EXERCISE -
With nothing left out, repeat every entry exactly.
◆ ◆ ◆ ◆ ◆
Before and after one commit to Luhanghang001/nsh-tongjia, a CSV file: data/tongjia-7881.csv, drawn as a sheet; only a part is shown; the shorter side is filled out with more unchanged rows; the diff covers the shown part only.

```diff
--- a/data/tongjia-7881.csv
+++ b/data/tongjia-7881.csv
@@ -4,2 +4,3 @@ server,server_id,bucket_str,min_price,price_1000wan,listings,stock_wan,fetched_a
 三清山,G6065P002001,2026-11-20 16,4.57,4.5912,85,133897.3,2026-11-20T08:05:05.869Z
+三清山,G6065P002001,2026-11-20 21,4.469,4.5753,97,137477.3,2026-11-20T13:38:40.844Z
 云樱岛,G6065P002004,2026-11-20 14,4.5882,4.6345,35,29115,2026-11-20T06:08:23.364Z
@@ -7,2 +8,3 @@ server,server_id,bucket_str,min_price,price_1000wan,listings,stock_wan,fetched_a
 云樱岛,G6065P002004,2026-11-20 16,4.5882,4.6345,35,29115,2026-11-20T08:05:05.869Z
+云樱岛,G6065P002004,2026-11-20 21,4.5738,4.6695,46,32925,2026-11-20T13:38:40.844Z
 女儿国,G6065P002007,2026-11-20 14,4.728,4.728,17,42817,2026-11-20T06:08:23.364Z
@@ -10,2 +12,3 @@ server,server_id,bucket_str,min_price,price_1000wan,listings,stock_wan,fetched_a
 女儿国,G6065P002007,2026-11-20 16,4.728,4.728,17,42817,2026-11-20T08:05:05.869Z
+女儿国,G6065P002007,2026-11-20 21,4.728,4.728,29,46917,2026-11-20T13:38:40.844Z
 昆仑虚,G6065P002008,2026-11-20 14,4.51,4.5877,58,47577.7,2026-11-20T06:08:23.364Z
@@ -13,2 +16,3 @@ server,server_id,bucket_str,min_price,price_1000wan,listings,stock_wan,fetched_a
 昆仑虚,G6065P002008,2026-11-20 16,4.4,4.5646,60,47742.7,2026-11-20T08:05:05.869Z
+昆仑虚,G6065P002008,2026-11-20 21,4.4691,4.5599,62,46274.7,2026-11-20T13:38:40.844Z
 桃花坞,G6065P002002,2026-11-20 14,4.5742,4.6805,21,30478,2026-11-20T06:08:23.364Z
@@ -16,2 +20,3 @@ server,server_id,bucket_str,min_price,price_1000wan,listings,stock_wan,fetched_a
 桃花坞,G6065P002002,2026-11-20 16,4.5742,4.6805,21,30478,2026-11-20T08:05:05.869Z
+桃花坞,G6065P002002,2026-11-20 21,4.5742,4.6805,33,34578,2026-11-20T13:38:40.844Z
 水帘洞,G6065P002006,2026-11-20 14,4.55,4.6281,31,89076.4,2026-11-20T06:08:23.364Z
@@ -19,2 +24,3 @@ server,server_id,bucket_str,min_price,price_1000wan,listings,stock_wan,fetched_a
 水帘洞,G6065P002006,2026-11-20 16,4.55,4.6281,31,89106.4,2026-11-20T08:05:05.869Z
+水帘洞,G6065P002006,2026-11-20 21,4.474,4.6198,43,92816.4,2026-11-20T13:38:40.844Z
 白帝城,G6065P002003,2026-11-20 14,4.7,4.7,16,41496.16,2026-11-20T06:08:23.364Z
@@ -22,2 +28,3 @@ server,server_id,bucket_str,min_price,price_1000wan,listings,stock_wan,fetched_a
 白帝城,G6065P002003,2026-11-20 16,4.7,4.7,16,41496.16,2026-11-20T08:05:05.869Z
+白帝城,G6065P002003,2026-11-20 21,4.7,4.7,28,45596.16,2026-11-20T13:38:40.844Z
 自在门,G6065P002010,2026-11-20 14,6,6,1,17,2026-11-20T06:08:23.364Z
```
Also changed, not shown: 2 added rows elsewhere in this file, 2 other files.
◆ ◆ ◆ ◆ ◆
EXERCISE OUTPUT -
Before and after one commit to Luhanghang001/nsh-tongjia, a CSV file: data/tongjia-7881.csv, drawn as a sheet; only a part is shown; the shorter side is filled out with more unchanged rows; the diff covers the shown part only.

```diff
--- a/data/tongjia-7881.csv
+++ b/data/tongjia-7881.csv
@@ -4,2 +4,3 @@ server,server_id,bucket_str,min_price,price_1000wan,listings,stock_wan,fetched_a
 三清山,G6065P002001,2026-11-20 16,4.57,4.5912,85,133897.3,2026-11-20T08:05:05.869Z
+三清山,G6065P002001,2026-11-20 21,4.469,4.5753,97,137477.3,2026-11-20T13:38:40.844Z
 云樱岛,G6065P002004,2026-11-20 14,4.5882,4.6345,35,29115,2026-11-20T06:08:23.364Z
@@ -7,2 +8,3 @@ server,server_id,bucket_str,min_price,price_1000wan,listings,stock_wan,fetched_a
 云樱岛,G6065P002004,2026-11-20 16,4.5882,4.6345,35,29115,2026-11-20T08:05:05.869Z
+云樱岛,G6065P002004,2026-11-20 21,4.5738,4.6695,46,32925,2026-11-20T13:38:40.844Z
 女儿国,G6065P002007,2026-11-20 14,4.728,4.728,17,42817,2026-11-20T06:08:23.364Z
@@ -10,2 +12,3 @@ server,server_id,bucket_str,min_price,price_1000wan,listings,stock_wan,fetched_a
 女儿国,G6065P002007,2026-11-20 16,4.728,4.728,17,42817,2026-11-20T08:05:05.869Z
+女儿国,G6065P002007,2026-11-20 21,4.728,4.728,29,46917,2026-11-20T13:38:40.844Z
 昆仑虚,G6065P002008,2026-11-20 14,4.51,4.5877,58,47577.7,2026-11-20T06:08:23.364Z
@@ -13,2 +16,3 @@ server,server_id,bucket_str,min_price,price_1000wan,listings,stock_wan,fetched_a
 昆仑虚,G6065P002008,2026-11-20 16,4.4,4.5646,60,47742.7,2026-11-20T08:05:05.869Z
+昆仑虚,G6065P002008,2026-11-20 21,4.4691,4.5599,62,46274.7,2026-11-20T13:38:40.844Z
 桃花坞,G6065P002002,2026-11-20 14,4.5742,4.6805,21,30478,2026-11-20T06:08:23.364Z
@@ -16,2 +20,3 @@ server,server_id,bucket_str,min_price,price_1000wan,listings,stock_wan,fetched_a
 桃花坞,G6065P002002,2026-11-20 16,4.5742,4.6805,21,30478,2026-11-20T08:05:05.869Z
+桃花坞,G6065P002002,2026-11-20 21,4.5742,4.6805,33,34578,2026-11-20T13:38:40.844Z
 水帘洞,G6065P002006,2026-11-20 14,4.55,4.6281,31,89076.4,2026-11-20T06:08:23.364Z
@@ -19,2 +24,3 @@ server,server_id,bucket_str,min_price,price_1000wan,listings,stock_wan,fetched_a
 水帘洞,G6065P002006,2026-11-20 16,4.55,4.6281,31,89106.4,2026-11-20T08:05:05.869Z
+水帘洞,G6065P002006,2026-11-20 21,4.474,4.6198,43,92816.4,2026-11-20T13:38:40.844Z
 白帝城,G6065P002003,2026-11-20 14,4.7,4.7,16,41496.16,2026-11-20T06:08:23.364Z
@@ -22,2 +28,3 @@ server,server_id,bucket_str,min_price,price_1000wan,listings,stock_wan,fetched_a
 白帝城,G6065P002003,2026-11-20 16,4.7,4.7,16,41496.16,2026-11-20T08:05:05.869Z
+白帝城,G6065P002003,2026-11-20 21,4.7,4.7,28,45596.16,2026-11-20T13:38:40.844Z
 自在门,G6065P002010,2026-11-20 14,6,6,1,17,2026-11-20T06:08:23.364Z
```
Also changed, not shown: 2 added rows elsewhere in this file, 2 other files.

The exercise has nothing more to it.